RAW DATA section start
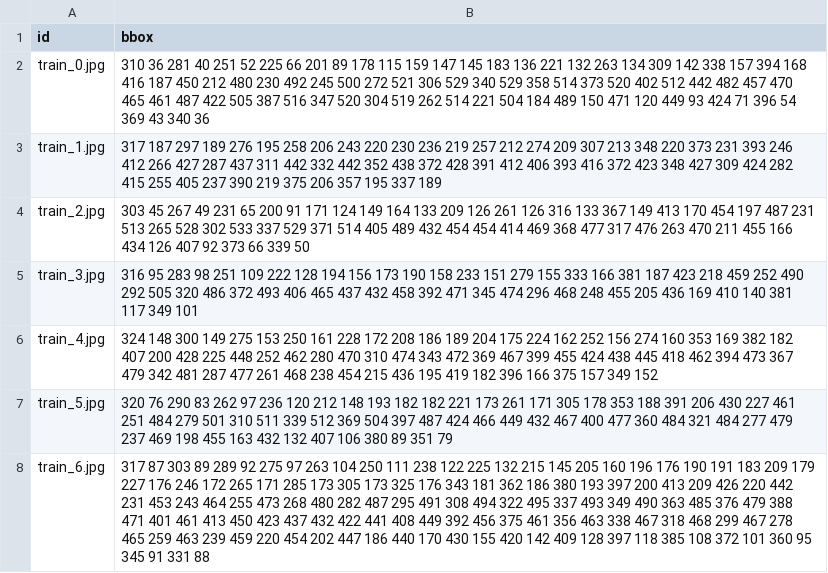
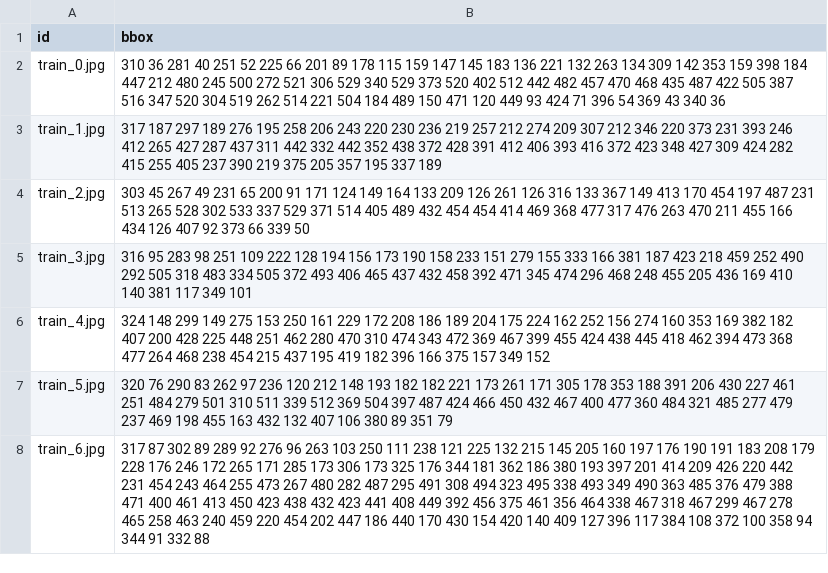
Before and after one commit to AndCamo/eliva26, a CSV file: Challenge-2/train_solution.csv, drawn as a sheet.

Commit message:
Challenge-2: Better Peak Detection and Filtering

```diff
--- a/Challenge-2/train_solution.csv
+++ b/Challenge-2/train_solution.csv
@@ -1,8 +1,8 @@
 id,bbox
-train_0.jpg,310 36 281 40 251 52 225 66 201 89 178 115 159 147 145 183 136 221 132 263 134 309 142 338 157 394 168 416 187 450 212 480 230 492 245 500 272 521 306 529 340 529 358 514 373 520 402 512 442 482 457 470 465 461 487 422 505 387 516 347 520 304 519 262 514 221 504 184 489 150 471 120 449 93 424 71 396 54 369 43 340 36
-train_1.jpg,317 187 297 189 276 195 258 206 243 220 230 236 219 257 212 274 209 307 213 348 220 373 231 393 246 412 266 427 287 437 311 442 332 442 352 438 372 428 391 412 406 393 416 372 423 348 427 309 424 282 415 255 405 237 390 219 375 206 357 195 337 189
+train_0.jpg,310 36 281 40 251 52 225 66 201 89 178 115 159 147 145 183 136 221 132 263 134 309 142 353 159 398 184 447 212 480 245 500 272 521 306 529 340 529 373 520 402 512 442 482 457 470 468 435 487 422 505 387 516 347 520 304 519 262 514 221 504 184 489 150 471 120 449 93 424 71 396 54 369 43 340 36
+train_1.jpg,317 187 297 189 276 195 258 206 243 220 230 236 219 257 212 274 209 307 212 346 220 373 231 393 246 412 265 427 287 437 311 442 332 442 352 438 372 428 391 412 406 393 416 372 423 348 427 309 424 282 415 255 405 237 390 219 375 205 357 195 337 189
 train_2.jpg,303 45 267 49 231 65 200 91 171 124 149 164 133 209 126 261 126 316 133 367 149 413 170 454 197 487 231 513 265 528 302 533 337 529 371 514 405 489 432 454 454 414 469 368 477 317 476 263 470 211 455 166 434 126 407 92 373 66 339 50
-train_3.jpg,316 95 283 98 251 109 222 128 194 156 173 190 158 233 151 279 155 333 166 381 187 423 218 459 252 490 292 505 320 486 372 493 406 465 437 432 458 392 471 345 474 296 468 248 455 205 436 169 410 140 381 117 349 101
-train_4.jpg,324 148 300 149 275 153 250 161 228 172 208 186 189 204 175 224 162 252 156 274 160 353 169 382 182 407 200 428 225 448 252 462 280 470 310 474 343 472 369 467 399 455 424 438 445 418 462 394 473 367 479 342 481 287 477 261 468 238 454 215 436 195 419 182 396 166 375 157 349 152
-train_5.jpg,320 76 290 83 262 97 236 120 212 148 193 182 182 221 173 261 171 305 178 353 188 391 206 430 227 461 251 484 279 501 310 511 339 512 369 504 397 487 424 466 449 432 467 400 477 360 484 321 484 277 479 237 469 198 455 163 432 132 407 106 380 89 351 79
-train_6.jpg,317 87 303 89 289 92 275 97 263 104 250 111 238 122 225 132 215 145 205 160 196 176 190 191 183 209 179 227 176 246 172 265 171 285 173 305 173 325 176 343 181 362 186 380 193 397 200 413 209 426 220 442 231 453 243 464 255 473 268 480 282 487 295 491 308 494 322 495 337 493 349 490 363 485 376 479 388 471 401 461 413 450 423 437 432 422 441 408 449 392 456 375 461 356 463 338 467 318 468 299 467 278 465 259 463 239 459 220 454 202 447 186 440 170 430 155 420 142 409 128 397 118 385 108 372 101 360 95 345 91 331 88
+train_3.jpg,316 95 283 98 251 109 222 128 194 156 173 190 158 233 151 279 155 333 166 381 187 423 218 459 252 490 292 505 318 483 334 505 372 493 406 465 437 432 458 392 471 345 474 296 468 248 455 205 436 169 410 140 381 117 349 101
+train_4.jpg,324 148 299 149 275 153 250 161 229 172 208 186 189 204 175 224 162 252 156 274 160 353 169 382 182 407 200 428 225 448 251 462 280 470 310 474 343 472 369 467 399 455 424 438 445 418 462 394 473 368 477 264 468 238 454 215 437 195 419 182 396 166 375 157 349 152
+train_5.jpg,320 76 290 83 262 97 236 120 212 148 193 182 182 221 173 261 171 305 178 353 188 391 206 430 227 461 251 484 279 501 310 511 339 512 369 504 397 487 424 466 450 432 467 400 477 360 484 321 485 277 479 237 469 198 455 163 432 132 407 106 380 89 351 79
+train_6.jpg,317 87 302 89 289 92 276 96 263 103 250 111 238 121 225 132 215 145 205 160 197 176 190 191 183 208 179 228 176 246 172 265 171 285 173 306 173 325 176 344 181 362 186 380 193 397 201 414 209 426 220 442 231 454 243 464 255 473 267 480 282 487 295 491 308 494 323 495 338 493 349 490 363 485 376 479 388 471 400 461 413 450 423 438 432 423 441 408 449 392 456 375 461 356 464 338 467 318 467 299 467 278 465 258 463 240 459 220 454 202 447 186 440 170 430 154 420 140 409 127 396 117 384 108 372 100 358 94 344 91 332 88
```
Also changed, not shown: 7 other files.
RAW DATA section end
- [WHAT YOU ARE ASKED TO DO]: Retype each record exactly as it stands, but do not include the pictures.

- [RESPONSE AREA]:
Before and after one commit to AndCamo/eliva26, a CSV file: Challenge-2/train_solution.csv, drawn as a sheet.

Commit message:
Challenge-2: Better Peak Detection and Filtering

```diff
--- a/Challenge-2/train_solution.csv
+++ b/Challenge-2/train_solution.csv
@@ -1,8 +1,8 @@
 id,bbox
-train_0.jpg,310 36 281 40 251 52 225 66 201 89 178 115 159 147 145 183 136 221 132 263 134 309 142 338 157 394 168 416 187 450 212 480 230 492 245 500 272 521 306 529 340 529 358 514 373 520 402 512 442 482 457 470 465 461 487 422 505 387 516 347 520 304 519 262 514 221 504 184 489 150 471 120 449 93 424 71 396 54 369 43 340 36
-train_1.jpg,317 187 297 189 276 195 258 206 243 220 230 236 219 257 212 274 209 307 213 348 220 373 231 393 246 412 266 427 287 437 311 442 332 442 352 438 372 428 391 412 406 393 416 372 423 348 427 309 424 282 415 255 405 237 390 219 375 206 357 195 337 189
+train_0.jpg,310 36 281 40 251 52 225 66 201 89 178 115 159 147 145 183 136 221 132 263 134 309 142 353 159 398 184 447 212 480 245 500 272 521 306 529 340 529 373 520 402 512 442 482 457 470 468 435 487 422 505 387 516 347 520 304 519 262 514 221 504 184 489 150 471 120 449 93 424 71 396 54 369 43 340 36
+train_1.jpg,317 187 297 189 276 195 258 206 243 220 230 236 219 257 212 274 209 307 212 346 220 373 231 393 246 412 265 427 287 437 311 442 332 442 352 438 372 428 391 412 406 393 416 372 423 348 427 309 424 282 415 255 405 237 390 219 375 205 357 195 337 189
 train_2.jpg,303 45 267 49 231 65 200 91 171 124 149 164 133 209 126 261 126 316 133 367 149 413 170 454 197 487 231 513 265 528 302 533 337 529 371 514 405 489 432 454 454 414 469 368 477 317 476 263 470 211 455 166 434 126 407 92 373 66 339 50
-train_3.jpg,316 95 283 98 251 109 222 128 194 156 173 190 158 233 151 279 155 333 166 381 187 423 218 459 252 490 292 505 320 486 372 493 406 465 437 432 458 392 471 345 474 296 468 248 455 205 436 169 410 140 381 117 349 101
-train_4.jpg,324 148 300 149 275 153 250 161 228 172 208 186 189 204 175 224 162 252 156 274 160 353 169 382 182 407 200 428 225 448 252 462 280 470 310 474 343 472 369 467 399 455 424 438 445 418 462 394 473 367 479 342 481 287 477 261 468 238 454 215 436 195 419 182 396 166 375 157 349 152
-train_5.jpg,320 76 290 83 262 97 236 120 212 148 193 182 182 221 173 261 171 305 178 353 188 391 206 430 227 461 251 484 279 501 310 511 339 512 369 504 397 487 424 466 449 432 467 400 477 360 484 321 484 277 479 237 469 198 455 163 432 132 407 106 380 89 351 79
-train_6.jpg,317 87 303 89 289 92 275 97 263 104 250 111 238 122 225 132 215 145 205 160 196 176 190 191 183 209 179 227 176 246 172 265 171 285 173 305 173 325 176 343 181 362 186 380 193 397 200 413 209 426 220 442 231 453 243 464 255 473 268 480 282 487 295 491 308 494 322 495 337 493 349 490 363 485 376 479 388 471 401 461 413 450 423 437 432 422 441 408 449 392 456 375 461 356 463 338 467 318 468 299 467 278 465 259 463 239 459 220 454 202 447 186 440 170 430 155 420 142 409 128 397 118 385 108 372 101 360 95 345 91 331 88
+train_3.jpg,316 95 283 98 251 109 222 128 194 156 173 190 158 233 151 279 155 333 166 381 187 423 218 459 252 490 292 505 318 483 334 505 372 493 406 465 437 432 458 392 471 345 474 296 468 248 455 205 436 169 410 140 381 117 349 101
+train_4.jpg,324 148 299 149 275 153 250 161 229 172 208 186 189 204 175 224 162 252 156 274 160 353 169 382 182 407 200 428 225 448 251 462 280 470 310 474 343 472 369 467 399 455 424 438 445 418 462 394 473 368 477 264 468 238 454 215 437 195 419 182 396 166 375 157 349 152
+train_5.jpg,320 76 290 83 262 97 236 120 212 148 193 182 182 221 173 261 171 305 178 353 188 391 206 430 227 461 251 484 279 501 310 511 339 512 369 504 397 487 424 466 450 432 467 400 477 360 484 321 485 277 479 237 469 198 455 163 432 132 407 106 380 89 351 79
+train_6.jpg,317 87 302 89 289 92 276 96 263 103 250 111 238 121 225 132 215 145 205 160 197 176 190 191 183 208 179 228 176 246 172 265 171 285 173 306 173 325 176 344 181 362 186 380 193 397 201 414 209 426 220 442 231 454 243 464 255 473 267 480 282 487 295 491 308 494 323 495 338 493 349 490 363 485 376 479 388 471 400 461 413 450 423 438 432 423 441 408 449 392 456 375 461 356 464 338 467 318 467 299 467 278 465 258 463 240 459 220 454 202 447 186 440 170 430 154 420 140 409 127 396 117 384 108 372 100 358 94 344 91 332 88
```
Also changed, not shown: 7 other files.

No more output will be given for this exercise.